Prime

Type your tag names separated by a space and hit enter

Injection and sexual HIV/HCV risk behaviors associated with nonmedical use of prescription opioids among young adults in New York City.

Abstract

Prevalence of nonmedical prescription opioid (PO) use has increased markedly in the U.S. This qualitative study explores the drug-use and sexual experiences of nonmedical PO users as they relate to risk for HIV and HCV transmission. Forty-six New York City young adult nonmedical PO users (ages 18-32) completed in-depth, semi-structured interviews. Despite initial perceptions of POs as less addictive and safer than illegal drugs, PO misuse often led to long-term opioid dependence and transition to heroin use and drug injection. Injectors in the sample reported sporadic syringe-sharing, frequent sharing of non-syringe injection paraphernalia and selective sharing with fellow injectors who are presumed "clean" (uninfected). Participants reported little knowledge of HCV injection-related risks and safer injection practices. They also reported engaging in unprotected sex with casual partners, exchange sex and group sex, and that PO misuse increases the risk of sexual violence. Prevention efforts addressing HIV/HCV risk should be targeted to young nonmedical PO users.
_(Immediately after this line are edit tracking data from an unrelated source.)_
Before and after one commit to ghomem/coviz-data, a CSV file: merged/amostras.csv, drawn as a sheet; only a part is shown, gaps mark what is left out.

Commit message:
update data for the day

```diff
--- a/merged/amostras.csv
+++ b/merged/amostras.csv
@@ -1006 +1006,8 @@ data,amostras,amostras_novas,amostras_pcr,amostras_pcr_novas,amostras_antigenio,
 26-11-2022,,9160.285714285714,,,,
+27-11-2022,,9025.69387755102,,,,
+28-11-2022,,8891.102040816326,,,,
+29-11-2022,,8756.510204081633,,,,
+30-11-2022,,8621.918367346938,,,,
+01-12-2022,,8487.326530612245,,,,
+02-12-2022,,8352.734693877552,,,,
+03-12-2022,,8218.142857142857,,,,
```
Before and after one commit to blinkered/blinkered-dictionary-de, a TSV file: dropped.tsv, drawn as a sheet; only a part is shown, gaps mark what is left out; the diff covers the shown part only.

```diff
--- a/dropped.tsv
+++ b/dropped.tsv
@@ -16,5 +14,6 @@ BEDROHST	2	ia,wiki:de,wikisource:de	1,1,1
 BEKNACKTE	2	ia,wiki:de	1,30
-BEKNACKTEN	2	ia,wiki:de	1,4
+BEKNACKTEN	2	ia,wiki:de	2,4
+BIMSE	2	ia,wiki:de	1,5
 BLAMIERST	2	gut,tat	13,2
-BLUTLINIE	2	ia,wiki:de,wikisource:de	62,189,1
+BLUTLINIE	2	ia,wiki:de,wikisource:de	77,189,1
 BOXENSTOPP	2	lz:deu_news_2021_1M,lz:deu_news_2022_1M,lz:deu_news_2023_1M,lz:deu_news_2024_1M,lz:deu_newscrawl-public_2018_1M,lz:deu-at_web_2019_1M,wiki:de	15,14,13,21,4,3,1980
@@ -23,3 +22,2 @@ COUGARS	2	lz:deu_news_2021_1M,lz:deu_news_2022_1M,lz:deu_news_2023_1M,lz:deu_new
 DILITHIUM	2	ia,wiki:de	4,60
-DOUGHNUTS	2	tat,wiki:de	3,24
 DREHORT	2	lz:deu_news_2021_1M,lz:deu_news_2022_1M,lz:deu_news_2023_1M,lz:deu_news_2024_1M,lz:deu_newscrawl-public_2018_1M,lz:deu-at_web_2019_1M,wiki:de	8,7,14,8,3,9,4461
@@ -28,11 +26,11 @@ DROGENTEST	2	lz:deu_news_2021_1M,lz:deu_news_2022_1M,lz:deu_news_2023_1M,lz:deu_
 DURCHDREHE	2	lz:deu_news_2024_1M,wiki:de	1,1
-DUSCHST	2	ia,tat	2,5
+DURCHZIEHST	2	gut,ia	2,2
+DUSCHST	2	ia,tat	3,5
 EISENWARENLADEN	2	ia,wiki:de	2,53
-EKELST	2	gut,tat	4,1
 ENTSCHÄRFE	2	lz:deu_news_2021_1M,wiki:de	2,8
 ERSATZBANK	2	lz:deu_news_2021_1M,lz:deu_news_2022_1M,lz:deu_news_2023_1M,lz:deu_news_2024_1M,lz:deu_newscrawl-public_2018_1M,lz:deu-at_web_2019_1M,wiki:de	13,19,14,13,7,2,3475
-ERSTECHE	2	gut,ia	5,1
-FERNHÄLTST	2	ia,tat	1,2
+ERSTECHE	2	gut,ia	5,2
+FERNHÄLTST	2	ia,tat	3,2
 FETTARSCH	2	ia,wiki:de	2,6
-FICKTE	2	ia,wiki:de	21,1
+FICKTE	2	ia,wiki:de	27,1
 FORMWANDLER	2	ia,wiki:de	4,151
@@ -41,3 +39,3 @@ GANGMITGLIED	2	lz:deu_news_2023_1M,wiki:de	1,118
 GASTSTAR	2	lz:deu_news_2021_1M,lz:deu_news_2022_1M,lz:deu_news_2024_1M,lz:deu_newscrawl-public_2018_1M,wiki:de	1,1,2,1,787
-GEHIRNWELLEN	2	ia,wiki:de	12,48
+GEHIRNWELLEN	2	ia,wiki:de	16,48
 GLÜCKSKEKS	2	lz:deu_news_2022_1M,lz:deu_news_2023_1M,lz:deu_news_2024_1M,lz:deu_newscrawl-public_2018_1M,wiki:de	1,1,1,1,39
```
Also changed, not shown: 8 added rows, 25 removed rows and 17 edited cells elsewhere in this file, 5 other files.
Links

  • PMC Free PDF
  • Publisher Full Text
  • Authors+Show Affiliations

    ,

    National Development and Research Institutes, Inc., New York, NY, USA. Electronic address: mateu-gelabert@ndri.org.

    ,

    National Development and Research Institutes, Inc., New York, NY, USA.

    ,

    National Development and Research Institutes, Inc., New York, NY, USA.

    National Development and Research Institutes, Inc., New York, NY, USA.

    Source

    MeSH

    Adolescent
    Adult
    Analgesics, Opioid
    Female
    HIV Infections
    Health Knowledge, Attitudes, Practice
    Hepatitis C
    Heroin Dependence
    Humans
    Male
    Needle Sharing
    New York City
    Opioid-Related Disorders
    Prescription Drug Misuse
    Risk-Taking
    Substance Abuse, Intravenous
    Substance-Related Disorders
    Unsafe Sex
    Young Adult

    Pub Type(s)

    Journal Article
    Research Support, N.I.H., Extramural

    Language

    eng

    PubMed ID

    25124258